Duck hunting can’t heal all wounds, but it can soothe the soul.

Many who serve our country say that what they most look forward to when returning home are the simple pleasures and freedoms for which they fought–and in some cases made supreme sacrifices. Injured veteran Joey Lowe lost the use of his legs in an IED explosion in Iraq, and last week, he got to enjoy one of the simple pleasures he fought for when he joined Avery Outdoors pro-staffers Allen Griggs and Kent Contreras for a duck hunt in eastern Washington.

“Each year my hunting partner Kent Contreras and I donate a guided hunt to the Wounded Warrior Program,” said Riggs, who snapped this photo of Lowe with the day’s bag of birds. “We had a great time, and Joey shot several nice birds.”

An influx of new birds helped the hunting, he said.

“Things are picking up here,” Riggs said. “We are in the beginning stages of migrations with increasing numbers of ducks and geese showing up. We had a great weekend with a good harvest of ducks. Opportunities were plentiful. With the increase in the duck and goose populations, the hunting should continue to improve.”

In western Washington, Karl Shaffer said it’s all about the food, and in the case of geese, it’s fast food.

“Row crops are being hit hard by huge concentrations of cacklers, and the fields are getting wiped clean of food within a few days,” he reported. “Cacklers continue to increase in number, with large concentrations in some areas. Most birds are holding in local cut grain fields and short-cropped alfalfa fields. Geese may not stay in the local areas long if they eat themselves out of house and home. Hopefully they will shift from row crops to alfalfa fields in the area.”

Shaffer added that duck numbers are increasing with storm systems moving through the area, noting that mallards, pintails, widgeon, and teal are present in good numbers. “Birds were decoying well in response to good calling, good decoy spreads, and good concealment,” he added.

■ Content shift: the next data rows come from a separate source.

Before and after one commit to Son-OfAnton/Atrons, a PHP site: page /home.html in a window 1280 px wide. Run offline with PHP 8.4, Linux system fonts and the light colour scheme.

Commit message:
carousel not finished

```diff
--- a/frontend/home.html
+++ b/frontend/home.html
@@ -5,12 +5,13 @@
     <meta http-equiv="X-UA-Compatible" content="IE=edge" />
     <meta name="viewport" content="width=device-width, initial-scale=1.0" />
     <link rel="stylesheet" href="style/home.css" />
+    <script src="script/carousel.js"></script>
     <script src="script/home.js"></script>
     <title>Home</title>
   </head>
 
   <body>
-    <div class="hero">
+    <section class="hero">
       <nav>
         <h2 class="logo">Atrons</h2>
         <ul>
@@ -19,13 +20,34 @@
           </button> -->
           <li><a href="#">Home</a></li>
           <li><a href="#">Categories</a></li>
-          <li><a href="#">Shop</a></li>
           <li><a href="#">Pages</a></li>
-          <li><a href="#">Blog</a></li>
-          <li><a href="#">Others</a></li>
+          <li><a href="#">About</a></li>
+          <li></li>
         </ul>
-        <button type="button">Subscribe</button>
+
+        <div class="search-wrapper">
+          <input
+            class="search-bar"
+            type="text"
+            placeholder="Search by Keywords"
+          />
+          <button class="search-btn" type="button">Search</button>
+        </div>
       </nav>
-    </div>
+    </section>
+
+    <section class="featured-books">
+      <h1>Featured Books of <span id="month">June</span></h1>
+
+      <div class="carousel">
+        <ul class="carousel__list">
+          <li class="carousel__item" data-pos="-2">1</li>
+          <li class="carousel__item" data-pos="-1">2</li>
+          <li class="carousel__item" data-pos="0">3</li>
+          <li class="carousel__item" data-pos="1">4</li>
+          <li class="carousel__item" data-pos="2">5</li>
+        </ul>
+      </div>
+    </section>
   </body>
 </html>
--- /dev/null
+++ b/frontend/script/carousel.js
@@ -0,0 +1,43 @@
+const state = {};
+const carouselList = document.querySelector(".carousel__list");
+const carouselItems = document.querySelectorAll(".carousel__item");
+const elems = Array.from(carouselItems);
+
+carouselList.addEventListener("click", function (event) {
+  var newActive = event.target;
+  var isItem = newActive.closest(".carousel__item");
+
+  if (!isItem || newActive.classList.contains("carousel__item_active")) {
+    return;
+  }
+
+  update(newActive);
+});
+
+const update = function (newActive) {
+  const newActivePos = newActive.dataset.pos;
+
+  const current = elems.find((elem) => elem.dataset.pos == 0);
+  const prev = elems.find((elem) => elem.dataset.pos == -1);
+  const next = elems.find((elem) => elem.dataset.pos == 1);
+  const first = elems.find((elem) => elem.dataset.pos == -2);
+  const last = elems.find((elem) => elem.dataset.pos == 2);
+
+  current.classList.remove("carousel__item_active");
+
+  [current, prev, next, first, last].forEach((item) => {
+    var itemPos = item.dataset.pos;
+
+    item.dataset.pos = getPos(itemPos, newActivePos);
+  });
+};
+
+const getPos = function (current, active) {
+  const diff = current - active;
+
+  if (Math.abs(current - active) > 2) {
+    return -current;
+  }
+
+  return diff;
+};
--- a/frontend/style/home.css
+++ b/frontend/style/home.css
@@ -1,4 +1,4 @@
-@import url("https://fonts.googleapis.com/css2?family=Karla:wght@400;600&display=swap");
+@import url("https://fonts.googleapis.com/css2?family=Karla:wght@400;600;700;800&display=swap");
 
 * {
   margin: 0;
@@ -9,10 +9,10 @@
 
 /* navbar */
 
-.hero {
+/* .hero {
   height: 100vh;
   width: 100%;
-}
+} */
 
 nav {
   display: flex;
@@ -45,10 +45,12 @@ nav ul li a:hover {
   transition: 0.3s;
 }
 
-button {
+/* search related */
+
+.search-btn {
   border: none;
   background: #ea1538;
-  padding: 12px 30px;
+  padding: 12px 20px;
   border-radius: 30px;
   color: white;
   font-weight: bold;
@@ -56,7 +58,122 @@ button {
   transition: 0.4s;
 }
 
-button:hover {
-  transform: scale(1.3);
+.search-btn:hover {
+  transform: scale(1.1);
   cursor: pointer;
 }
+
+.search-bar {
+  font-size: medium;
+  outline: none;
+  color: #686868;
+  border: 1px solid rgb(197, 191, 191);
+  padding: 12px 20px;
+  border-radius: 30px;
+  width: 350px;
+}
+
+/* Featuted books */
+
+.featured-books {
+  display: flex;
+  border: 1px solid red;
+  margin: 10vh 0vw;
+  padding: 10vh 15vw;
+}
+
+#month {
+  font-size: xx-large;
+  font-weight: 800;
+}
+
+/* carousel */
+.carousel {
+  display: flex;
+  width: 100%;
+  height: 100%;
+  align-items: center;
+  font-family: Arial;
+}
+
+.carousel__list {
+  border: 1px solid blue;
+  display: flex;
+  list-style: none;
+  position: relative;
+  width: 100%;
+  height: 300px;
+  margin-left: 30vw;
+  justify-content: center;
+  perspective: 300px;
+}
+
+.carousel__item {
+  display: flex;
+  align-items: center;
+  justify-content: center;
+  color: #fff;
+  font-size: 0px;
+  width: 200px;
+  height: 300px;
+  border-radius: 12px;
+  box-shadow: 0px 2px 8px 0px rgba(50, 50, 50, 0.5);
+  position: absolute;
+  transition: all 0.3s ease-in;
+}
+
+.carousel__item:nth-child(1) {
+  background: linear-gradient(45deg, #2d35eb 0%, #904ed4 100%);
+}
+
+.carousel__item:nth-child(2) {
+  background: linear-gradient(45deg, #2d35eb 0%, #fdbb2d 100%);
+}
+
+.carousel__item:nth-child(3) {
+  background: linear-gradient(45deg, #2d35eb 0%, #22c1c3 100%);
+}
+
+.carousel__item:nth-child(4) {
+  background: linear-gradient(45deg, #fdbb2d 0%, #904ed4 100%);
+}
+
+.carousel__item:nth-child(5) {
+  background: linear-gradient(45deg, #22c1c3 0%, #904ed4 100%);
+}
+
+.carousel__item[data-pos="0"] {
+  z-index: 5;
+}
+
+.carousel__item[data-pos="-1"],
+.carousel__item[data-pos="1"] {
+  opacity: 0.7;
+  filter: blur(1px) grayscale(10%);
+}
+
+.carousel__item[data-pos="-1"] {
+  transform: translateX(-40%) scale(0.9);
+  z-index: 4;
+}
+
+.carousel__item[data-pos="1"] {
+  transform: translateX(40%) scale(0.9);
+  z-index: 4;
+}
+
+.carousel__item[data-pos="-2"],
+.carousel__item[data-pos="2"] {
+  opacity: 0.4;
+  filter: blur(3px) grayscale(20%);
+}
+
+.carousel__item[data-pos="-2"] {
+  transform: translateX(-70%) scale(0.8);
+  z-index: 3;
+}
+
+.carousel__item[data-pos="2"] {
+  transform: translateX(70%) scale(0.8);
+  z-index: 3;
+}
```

Down on the Columbia, Eric Strand’s report from Sauvie Island found river levels on the rise from recent rain, with hunters working flooded millet and corn, as well as recently flooded grass-seed fields. He reported mallard and pintail numbers on the rise, along with those of wigeon and shovelers.

“New birds have been pushing into the area over the last week, with thousands of geese arriving daily, along with a trickle of mallards and pintails,” Strand reported. “Hunting was good over the last week. We were lucky enough to kill two banded mallards.”

Farther south, the forecast called for gloomy weather, not the gloomy duck hunting experienced by avid waterfowler and outdoor photographer Randy Shipley of Medford.

“It was a slow day on Upper Klamath Saturday. We were hoping for a big day after last week’s unsettled weather, but the ducks were elsewhere. We did see a bunch of buffleheads–over 30 of them sitting in the decoys at one point–that were not around last week, so the birds are headed south. I am not a fan of buffleheads on the plate, so I didn’t shoot any, much to my dog’s dismay. I did experience a first, shooting a common goldeneye in October. Goldeneyes have always been late migrators so it was a surprise when it decoyed in. However, other than one pintail and one mallard, the puddlers and geese were scarce.”

Jason Haley and Frank Galusha of have been hearing from their folks in the field in the State of Jefferson that low water levels in the Klamath Basin are keeping the birds away.

“All the battles over water have not helped the waterfowl at the refuges,” said Haley, who said heard that the first flights of snow geese had arrived in the Lower Klamath and Shasta Valley of northern California this week.

The Sacramento National Wildlife Refuge recently surveyed over 16,000 white geese, but the big numbers belong to the specks, which showed up in the counts at all six refuges in the survey, tallying over 350,000 in all. The vast majority of the geese gathered at the Sacramento and Delevan refuges, while Butte Sink showed a huge influx of 52,000 pintails and 26,000 wigeon. Pintails numbered over 300,000 throughout the complex, with nearly half of those at Sacramento.

Further inland, guides and hunters in the Rocky Mountain portion of the Pacific Flyway are counting on severe weather to bring more birds into the region over the weekend.

“The forecast is calling for a severe drop in temperature,” said Avery pro-staffer David Harper in Twin Falls, Idaho, “so things could be in for a good change-up.”